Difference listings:
====================
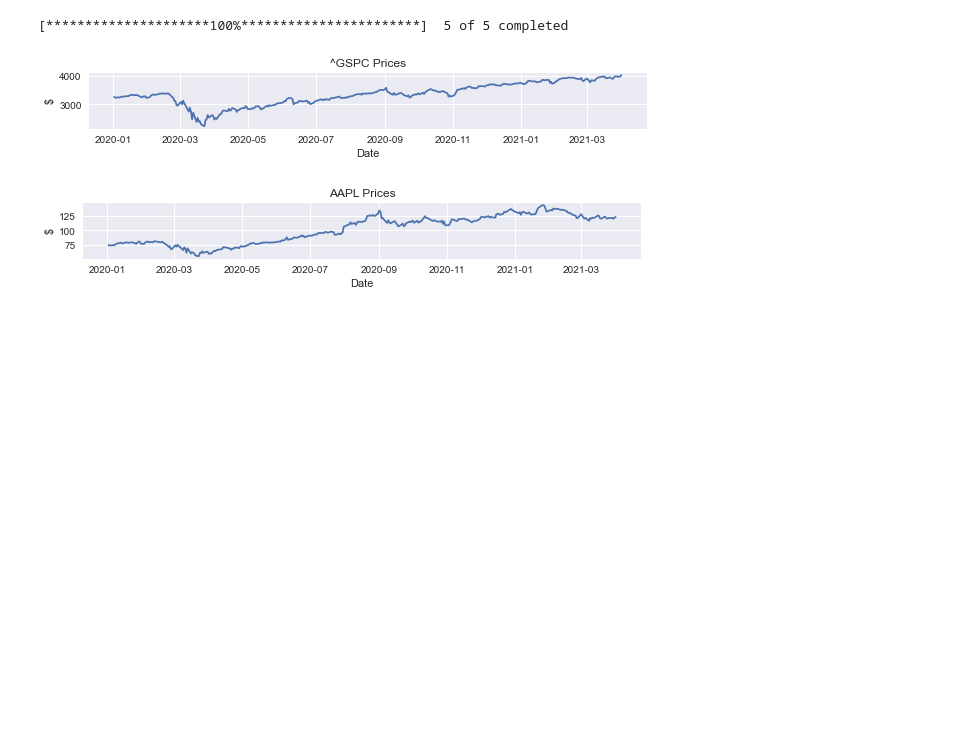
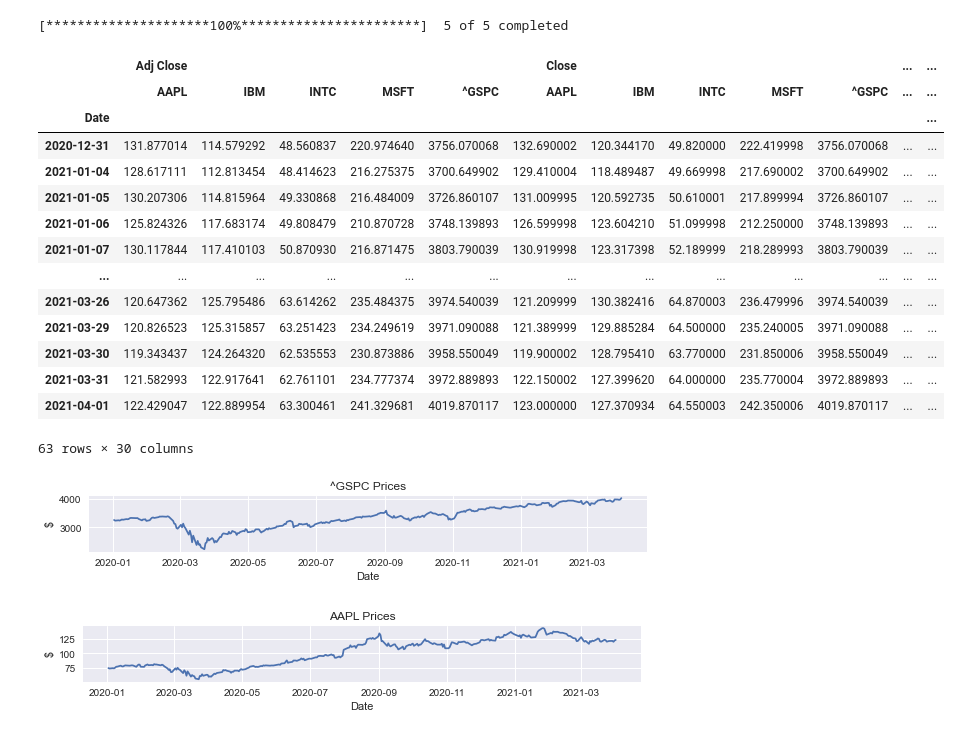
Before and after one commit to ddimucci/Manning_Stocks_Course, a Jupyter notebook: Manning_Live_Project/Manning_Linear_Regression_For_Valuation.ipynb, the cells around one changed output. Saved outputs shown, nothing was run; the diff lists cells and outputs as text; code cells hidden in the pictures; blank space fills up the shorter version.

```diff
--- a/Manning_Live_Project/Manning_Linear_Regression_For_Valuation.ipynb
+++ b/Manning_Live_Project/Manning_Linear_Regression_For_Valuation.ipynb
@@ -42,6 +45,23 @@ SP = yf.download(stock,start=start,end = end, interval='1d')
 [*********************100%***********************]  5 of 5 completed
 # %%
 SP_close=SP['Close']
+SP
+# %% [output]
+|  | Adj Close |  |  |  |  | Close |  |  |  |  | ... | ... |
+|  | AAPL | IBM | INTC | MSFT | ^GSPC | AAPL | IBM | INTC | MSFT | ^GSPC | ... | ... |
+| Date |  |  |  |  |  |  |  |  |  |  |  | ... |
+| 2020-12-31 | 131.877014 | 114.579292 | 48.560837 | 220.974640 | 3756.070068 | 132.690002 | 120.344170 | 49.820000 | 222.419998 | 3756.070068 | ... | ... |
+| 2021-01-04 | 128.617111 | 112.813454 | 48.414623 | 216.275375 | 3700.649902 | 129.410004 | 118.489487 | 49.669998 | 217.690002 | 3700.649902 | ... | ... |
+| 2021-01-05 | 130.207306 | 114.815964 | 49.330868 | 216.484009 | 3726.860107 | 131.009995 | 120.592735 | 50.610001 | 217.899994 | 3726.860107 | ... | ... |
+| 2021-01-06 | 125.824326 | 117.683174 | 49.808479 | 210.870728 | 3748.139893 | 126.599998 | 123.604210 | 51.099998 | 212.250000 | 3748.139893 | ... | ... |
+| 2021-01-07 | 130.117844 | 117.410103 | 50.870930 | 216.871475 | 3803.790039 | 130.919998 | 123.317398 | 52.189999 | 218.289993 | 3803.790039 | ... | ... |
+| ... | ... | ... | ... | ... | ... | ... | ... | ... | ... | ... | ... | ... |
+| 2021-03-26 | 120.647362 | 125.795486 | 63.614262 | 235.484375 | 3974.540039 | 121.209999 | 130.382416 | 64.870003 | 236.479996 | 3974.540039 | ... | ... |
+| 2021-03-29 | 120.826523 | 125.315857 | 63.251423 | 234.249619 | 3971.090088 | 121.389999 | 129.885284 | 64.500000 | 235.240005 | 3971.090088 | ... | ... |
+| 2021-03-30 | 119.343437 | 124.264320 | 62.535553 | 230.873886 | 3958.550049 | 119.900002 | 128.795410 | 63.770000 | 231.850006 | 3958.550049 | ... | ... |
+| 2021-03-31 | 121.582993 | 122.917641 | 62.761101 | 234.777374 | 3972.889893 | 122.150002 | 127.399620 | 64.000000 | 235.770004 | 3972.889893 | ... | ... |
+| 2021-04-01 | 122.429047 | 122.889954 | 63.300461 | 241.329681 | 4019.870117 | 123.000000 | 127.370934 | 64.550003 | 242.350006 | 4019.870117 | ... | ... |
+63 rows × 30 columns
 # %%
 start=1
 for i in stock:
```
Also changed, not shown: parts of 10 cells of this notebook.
====================
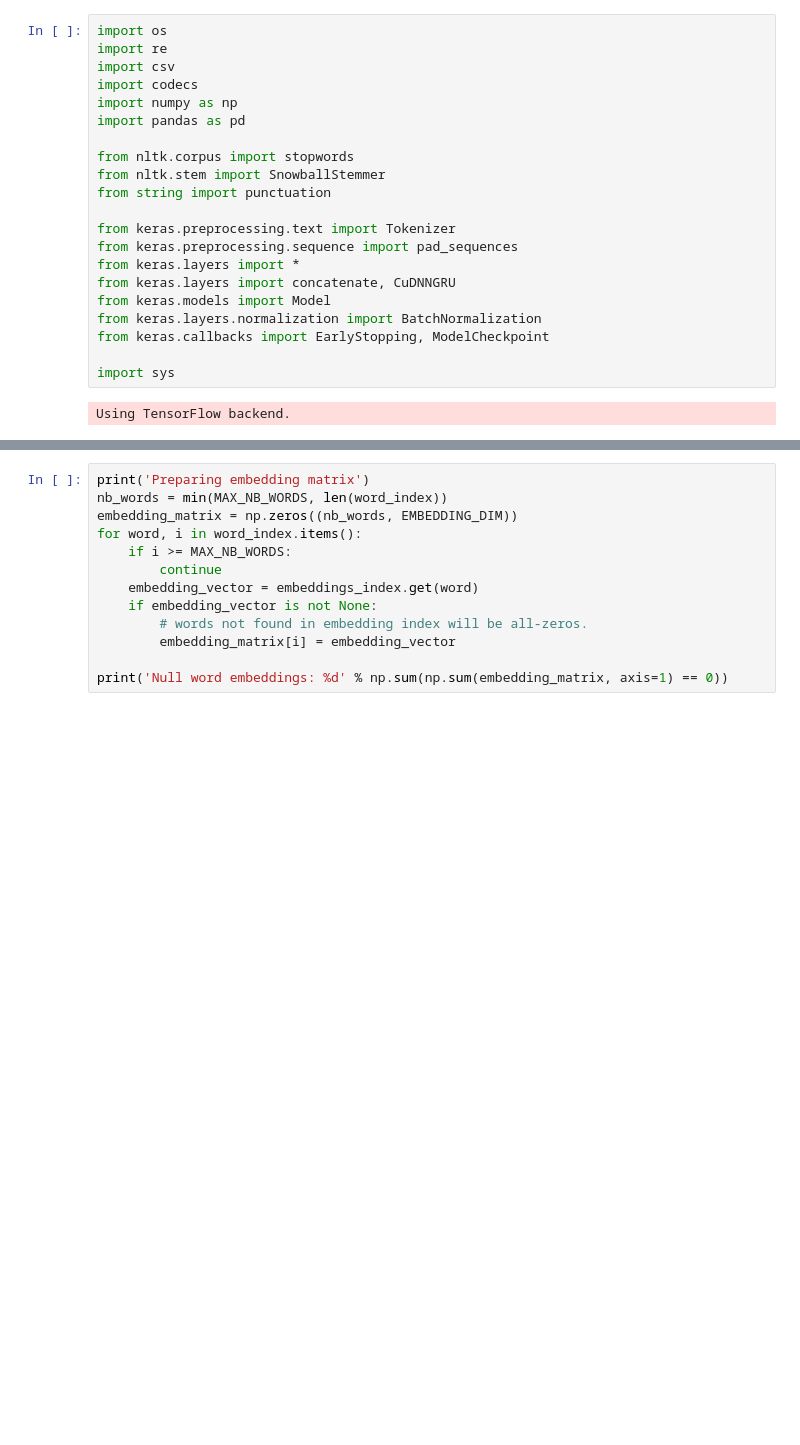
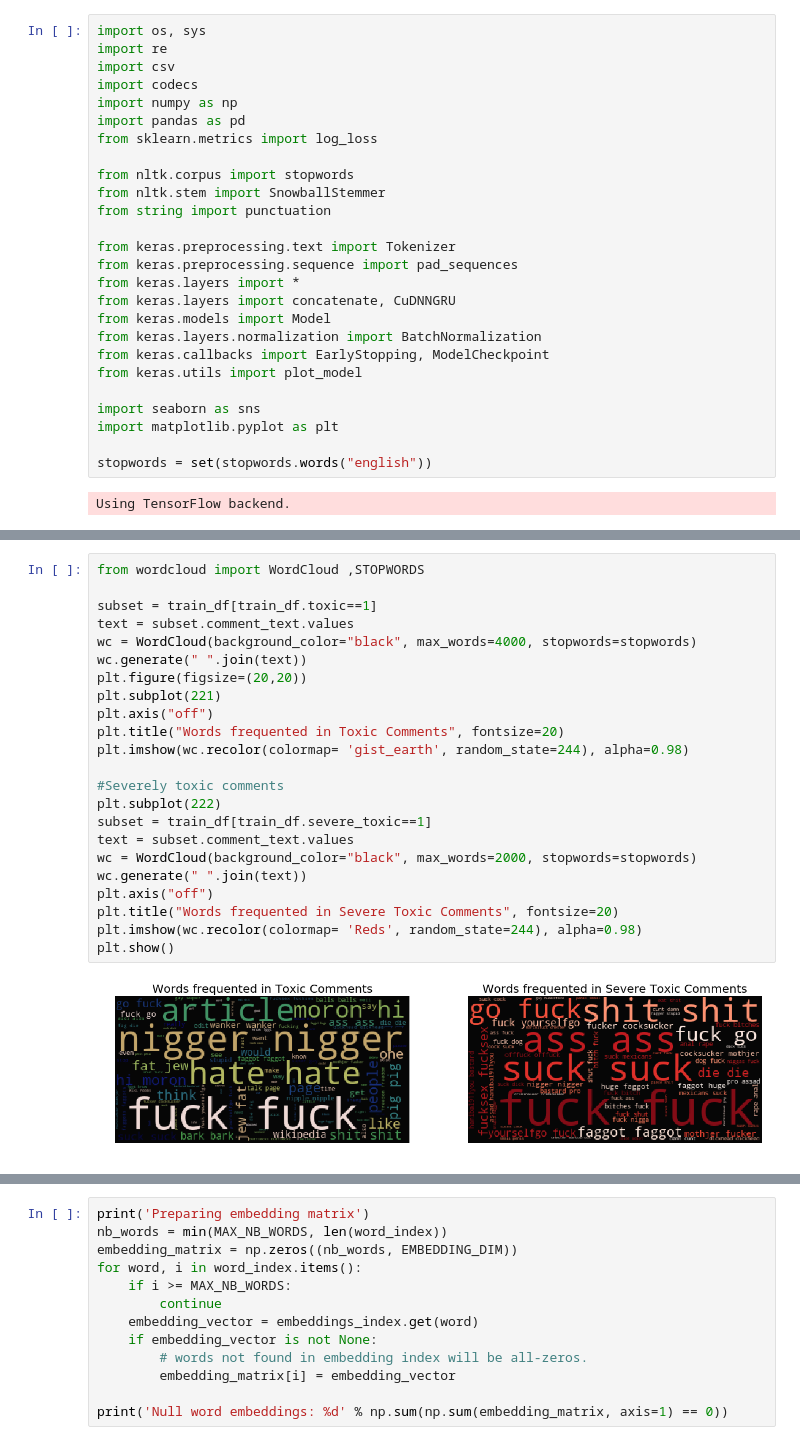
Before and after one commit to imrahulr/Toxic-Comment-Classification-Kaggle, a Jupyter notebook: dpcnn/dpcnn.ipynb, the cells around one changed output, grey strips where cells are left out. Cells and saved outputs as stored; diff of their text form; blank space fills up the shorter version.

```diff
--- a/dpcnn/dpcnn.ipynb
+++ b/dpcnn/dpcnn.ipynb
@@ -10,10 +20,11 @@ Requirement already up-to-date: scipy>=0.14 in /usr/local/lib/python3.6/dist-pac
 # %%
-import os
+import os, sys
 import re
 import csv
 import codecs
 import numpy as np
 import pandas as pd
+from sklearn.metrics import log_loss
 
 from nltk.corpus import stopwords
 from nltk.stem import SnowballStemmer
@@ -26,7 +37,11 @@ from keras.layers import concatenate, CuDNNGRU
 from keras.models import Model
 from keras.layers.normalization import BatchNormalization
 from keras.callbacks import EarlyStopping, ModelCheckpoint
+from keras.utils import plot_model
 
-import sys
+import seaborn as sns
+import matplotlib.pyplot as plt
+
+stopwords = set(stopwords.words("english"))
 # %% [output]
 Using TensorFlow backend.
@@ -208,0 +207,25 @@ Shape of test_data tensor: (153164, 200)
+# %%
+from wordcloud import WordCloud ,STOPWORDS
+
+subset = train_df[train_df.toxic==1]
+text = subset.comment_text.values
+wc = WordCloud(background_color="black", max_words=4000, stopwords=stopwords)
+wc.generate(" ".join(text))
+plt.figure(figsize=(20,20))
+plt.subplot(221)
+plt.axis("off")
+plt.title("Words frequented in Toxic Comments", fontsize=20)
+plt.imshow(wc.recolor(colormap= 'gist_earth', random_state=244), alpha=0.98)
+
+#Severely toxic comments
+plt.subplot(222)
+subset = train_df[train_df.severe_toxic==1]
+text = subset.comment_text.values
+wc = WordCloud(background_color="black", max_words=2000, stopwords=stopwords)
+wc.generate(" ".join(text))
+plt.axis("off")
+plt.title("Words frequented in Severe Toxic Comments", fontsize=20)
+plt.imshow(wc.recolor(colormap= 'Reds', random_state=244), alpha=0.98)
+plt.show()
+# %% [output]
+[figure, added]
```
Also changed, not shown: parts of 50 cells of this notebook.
====================
All lines of the entries containing the string "changed" must be shown in full.

### SOLUTION FOR THIS TASK:
Before and after one commit to ddimucci/Manning_Stocks_Course, a Jupyter notebook: Manning_Live_Project/Manning_Linear_Regression_For_Valuation.ipynb, the cells around one changed output. Saved outputs shown, nothing was run; the diff lists cells and outputs as text; code cells hidden in the pictures; blank space fills up the shorter version.
Also changed, not shown: parts of 10 cells of this notebook.
Before and after one commit to imrahulr/Toxic-Comment-Classification-Kaggle, a Jupyter notebook: dpcnn/dpcnn.ipynb, the cells around one changed output, grey strips where cells are left out. Cells and saved outputs as stored; diff of their text form; blank space fills up the shorter version.
Also changed, not shown: parts of 50 cells of this notebook.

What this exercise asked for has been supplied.